Senior Projects
Senior Project ︎ Spring 2020 ︎ Interior Design

Instructor: Heather Scott Peterson

Students develop a comprehensive project to demonstrate a thesis-level design proposition through an integration of site, program, process, materiality, and interior technology.

The Syntax of Collapse

Senior Project Award ︎ Spring 2020 ︎ Interior Design

Student: Ryanne Hawkins
Advisor: Heather Scott Peterson

Students develop a comprehensive project to demonstrate a thesis-level design proposition through an integration of site, program, process, materiality, and interior technology.

Detail Design
Tectonics 2 ︎ Spring 2020 ︎ Interior Design

Instructor: Heather Scott Peterson

This course studies materials and methods of detailing, fabrication, documentation and specification for custom work. Emphasis is placed on detailing as a design process. Students learn detailing techniques through research, observation and architectural documentation of non-structural elements of contemporary or modern design. Elements observed and documented may range from furniture and interior casework to non-structural, exterior building elements (custom screens, trellis, etc.). Materials and their integration, application, and/or connections are emphasized. Students are directed through research, conceptual design/diagramming, schematic design, and design development to the final production of a comprehensive project documenting design resolutions of a given project through detailed technical drawings and models.

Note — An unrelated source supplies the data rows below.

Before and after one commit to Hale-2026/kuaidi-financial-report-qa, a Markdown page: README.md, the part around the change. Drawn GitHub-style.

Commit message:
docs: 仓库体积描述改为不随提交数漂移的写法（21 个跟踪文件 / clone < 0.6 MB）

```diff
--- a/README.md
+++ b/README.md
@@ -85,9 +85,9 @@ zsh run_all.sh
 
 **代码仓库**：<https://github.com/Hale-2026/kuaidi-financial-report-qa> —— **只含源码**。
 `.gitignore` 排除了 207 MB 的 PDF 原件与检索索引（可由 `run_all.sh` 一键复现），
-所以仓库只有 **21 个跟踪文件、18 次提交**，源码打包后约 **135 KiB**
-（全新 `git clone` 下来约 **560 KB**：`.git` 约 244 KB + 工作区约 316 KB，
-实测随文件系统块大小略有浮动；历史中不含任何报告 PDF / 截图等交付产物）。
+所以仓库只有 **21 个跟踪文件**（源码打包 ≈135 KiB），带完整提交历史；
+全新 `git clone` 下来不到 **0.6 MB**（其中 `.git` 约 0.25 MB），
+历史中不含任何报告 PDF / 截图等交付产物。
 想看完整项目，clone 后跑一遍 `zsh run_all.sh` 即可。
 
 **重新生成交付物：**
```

Wax Museum
Studio Three ︎ Fall 2019 ︎ Interior Design

Instructor: Heather Scott Peterson

Through a series of design projects, students focus on specific components of interior architecture, such as color, light, furniture, materiality, and systems of inhabitation in relation to articulating space. Experimental exploration of materials and graphic representation inform programmatic hybridization in order to develop an awareness of social and cultural aspects of space. Studio.

Yugen Restaurant
Donghia Award ︎ Fall 2019 ︎ Interior Design

Student: Ryanne Hawkins
Instructor: Aimee Less
Advisor: Christoph Korner

Interior Design senior Ryanne Hawkins was selected as a recipient of the 2019 Angelo Donghia Foundation Senior Student Scholarship. The foundation’s scholarship program, which was launched in 2002, awards scholarships to deserving students who are entering their senior year in a Baccalaureate Degree Program in Interior Design. Each winner receives up to a $30,000 scholarship to be applied to their senior year tuition, board, maintenance and books.

Dissipate, Dismantle, & Collapse Senior Project Seminar ︎ Fall 2019 ︎ Interior Design

Student: Ryanne Hawkins
Instructor: Heather Scott Peterson

Through self directed study and research, students develop a project proposal for their senior project. The course is broken into four modules that deal with the main components of the Interior Architecture senior project: program development, conceptual thesis, site analysis, and contextual framework. Through weekly meetings and seminars students discuss their research as it progresses to a final senior project proposal.

Emotive Assemblies
Tectonics 1︎ Fall 2019 ︎ Los Angeles

Instructor: Matthew Corbitt

This course provided a studio-based exploration of the impact of materiality and fabrication in both the generation and reading of form and space.